Surgical care of elderly persons focuses many of the difficult legal and ethical dilemmas that have arisen in modern medicine. Such issues arise at both macro and micro levels. This paper explores four micro level areas involving physician-patient interaction. These are: informed consent, dying patients, pain relief treatment and medical research, when the patients involved are elderly persons.
The discussion of informed consent includes consideration of refusal of treatment, scope of information, voluntariness, coercion and competency. In particular, the basic presumptions are articulated and variations in the application of these concepts, when aged persons are involved, and justification of such variations, are considered. Within the topic of dying elderly persons, the “living will” and “durable powers of attorney” are discussed. The obligation to provide pain relief treatment can be particularly important in the context of terminally ill and dying persons and it is suggested that there should be a legal obligation to provide such treatment, including in some circumstances, where the treatment could possibly, or even is likely to, shorten life. Finally, aged persons' participation in medical research and the special problems that can be involved in this are addressed.

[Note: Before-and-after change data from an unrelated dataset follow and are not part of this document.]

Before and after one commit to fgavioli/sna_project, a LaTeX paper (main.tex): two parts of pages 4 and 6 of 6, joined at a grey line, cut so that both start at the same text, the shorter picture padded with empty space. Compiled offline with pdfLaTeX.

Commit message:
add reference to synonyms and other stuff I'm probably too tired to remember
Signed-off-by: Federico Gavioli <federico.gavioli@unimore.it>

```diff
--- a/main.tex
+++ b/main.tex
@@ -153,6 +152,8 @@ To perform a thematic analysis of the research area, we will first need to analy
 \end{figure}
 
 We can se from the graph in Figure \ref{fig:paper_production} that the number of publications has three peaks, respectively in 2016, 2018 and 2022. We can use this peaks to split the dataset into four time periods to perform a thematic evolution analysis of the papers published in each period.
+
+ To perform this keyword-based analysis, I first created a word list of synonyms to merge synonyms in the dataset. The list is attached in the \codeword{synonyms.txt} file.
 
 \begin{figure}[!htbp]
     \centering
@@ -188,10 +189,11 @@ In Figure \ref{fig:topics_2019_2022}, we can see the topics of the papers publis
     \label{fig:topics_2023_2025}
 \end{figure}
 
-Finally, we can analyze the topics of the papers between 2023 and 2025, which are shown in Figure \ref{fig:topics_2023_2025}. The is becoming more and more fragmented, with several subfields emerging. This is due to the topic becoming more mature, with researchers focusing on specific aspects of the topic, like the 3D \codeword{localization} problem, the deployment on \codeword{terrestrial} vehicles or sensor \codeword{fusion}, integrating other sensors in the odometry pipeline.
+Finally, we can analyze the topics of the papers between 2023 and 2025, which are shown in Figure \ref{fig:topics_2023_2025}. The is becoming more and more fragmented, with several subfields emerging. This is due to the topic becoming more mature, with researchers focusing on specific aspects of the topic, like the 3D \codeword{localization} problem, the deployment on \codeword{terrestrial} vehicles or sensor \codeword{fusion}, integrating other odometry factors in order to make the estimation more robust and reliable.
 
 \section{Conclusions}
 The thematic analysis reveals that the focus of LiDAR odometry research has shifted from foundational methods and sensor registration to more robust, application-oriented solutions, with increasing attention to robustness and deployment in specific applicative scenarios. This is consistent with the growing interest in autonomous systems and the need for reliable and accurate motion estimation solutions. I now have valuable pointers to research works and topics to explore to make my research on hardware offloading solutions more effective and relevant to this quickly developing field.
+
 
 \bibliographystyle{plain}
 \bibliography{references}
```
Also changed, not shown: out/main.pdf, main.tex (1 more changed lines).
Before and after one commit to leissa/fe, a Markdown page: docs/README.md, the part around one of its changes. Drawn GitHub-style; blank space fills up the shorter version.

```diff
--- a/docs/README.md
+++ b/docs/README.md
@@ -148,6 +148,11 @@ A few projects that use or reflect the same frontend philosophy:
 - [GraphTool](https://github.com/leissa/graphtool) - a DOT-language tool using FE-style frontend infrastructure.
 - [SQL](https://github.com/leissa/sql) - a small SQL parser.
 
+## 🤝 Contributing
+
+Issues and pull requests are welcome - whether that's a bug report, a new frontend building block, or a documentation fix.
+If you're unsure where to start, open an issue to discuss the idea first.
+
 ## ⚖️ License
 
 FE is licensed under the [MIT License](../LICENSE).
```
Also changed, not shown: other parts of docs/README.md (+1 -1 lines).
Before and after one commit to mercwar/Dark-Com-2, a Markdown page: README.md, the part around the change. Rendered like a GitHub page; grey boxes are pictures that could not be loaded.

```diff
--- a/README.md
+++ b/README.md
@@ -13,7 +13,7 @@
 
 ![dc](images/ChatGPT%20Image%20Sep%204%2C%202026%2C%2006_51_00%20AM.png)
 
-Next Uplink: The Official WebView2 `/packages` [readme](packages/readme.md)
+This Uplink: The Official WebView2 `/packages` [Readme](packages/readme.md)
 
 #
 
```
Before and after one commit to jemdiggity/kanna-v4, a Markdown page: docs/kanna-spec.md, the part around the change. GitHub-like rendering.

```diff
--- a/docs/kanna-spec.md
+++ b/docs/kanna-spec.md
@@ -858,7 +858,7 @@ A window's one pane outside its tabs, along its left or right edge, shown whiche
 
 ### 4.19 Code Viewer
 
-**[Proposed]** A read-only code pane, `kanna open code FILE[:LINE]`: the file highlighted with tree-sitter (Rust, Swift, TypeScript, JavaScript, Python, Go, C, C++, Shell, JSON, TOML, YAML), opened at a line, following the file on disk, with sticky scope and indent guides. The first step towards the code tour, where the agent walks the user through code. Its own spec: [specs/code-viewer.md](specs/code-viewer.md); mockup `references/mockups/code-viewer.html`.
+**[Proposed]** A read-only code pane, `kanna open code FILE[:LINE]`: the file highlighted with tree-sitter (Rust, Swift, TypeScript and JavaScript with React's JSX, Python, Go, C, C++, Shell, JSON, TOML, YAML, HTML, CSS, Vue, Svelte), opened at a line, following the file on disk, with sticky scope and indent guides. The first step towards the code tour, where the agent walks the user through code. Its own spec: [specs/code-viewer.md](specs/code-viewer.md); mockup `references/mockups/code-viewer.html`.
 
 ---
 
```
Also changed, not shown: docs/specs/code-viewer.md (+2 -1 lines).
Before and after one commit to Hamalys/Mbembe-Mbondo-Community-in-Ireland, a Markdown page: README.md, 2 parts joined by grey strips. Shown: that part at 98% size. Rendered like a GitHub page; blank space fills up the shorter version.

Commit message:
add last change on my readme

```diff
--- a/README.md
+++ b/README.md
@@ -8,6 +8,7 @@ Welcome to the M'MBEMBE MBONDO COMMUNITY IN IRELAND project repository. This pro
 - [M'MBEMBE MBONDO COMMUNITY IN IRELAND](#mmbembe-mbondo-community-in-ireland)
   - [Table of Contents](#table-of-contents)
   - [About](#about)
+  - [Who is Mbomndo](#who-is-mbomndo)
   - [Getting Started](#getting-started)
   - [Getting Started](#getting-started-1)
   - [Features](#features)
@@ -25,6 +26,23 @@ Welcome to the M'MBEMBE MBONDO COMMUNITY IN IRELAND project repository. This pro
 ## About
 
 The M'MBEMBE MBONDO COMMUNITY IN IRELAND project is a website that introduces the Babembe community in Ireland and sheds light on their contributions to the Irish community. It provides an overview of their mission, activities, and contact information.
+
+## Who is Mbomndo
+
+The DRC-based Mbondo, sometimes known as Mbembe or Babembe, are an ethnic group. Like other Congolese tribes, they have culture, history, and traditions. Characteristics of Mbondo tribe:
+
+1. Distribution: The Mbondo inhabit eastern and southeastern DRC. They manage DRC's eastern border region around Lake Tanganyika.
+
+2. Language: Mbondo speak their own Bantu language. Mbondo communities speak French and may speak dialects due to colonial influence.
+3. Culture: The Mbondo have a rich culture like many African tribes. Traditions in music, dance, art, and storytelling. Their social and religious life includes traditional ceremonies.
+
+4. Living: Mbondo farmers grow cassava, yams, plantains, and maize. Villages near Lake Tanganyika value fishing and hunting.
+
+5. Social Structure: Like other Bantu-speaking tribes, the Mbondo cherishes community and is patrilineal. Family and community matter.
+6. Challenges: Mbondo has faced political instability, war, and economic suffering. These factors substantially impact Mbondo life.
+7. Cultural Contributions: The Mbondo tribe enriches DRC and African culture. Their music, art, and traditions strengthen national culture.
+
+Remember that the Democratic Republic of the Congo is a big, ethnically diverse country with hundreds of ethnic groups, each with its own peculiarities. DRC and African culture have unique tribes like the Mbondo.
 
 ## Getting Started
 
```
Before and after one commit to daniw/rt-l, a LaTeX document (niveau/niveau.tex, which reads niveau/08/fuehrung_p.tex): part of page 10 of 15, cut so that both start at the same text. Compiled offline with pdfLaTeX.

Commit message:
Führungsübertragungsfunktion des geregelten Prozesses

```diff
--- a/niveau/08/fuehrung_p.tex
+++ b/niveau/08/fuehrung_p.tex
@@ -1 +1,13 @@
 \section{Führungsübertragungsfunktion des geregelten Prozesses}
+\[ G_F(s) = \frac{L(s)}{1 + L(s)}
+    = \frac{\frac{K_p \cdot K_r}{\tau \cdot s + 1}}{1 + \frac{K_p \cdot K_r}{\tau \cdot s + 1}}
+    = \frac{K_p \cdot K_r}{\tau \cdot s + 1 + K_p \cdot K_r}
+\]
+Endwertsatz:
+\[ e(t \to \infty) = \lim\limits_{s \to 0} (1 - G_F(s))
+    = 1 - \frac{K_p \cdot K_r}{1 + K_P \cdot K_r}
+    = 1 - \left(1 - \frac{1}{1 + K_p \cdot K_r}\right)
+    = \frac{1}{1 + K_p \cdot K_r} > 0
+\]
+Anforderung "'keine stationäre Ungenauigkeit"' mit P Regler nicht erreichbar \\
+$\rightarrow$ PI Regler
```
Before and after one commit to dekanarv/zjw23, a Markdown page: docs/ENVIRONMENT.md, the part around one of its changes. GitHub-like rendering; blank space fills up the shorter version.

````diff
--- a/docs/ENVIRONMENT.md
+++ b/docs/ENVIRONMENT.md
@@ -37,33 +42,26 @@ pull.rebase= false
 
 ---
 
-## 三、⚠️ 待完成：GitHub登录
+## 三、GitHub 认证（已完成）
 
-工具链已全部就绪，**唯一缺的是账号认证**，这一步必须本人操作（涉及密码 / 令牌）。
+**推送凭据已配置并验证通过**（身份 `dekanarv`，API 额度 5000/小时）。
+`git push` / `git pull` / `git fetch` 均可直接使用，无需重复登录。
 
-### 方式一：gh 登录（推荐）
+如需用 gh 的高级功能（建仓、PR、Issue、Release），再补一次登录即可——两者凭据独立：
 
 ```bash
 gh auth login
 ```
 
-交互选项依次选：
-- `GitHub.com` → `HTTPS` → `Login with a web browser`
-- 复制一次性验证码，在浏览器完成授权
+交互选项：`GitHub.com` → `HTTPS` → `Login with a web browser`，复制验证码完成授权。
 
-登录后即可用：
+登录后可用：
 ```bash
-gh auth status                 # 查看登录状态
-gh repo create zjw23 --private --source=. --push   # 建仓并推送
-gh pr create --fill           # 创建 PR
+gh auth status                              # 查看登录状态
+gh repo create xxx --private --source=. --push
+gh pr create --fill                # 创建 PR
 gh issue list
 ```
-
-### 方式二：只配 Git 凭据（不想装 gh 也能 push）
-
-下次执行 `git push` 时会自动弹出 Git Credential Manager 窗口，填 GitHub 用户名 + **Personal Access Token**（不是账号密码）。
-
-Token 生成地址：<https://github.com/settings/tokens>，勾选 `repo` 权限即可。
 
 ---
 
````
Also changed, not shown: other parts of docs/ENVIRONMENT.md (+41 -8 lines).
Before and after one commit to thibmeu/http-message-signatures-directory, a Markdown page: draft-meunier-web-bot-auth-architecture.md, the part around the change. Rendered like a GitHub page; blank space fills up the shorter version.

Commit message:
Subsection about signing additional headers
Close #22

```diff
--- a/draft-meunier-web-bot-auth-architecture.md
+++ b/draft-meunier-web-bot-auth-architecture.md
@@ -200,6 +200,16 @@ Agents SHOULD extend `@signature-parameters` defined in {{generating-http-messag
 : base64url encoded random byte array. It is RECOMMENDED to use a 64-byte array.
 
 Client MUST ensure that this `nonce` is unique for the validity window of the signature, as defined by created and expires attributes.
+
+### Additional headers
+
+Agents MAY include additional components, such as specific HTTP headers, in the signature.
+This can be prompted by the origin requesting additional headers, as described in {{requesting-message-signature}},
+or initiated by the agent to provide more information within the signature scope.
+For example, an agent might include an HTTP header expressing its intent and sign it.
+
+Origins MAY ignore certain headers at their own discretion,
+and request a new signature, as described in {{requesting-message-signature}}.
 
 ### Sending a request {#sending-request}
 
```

In conclusion, it is suggested that the greater visibility and identification of old persons needing surgery than of those needing some other forms of medical care is likely to make this an important arena for setting far-reaching precedents regarding humane approaches to, and human rights in, access to and provision of medical care.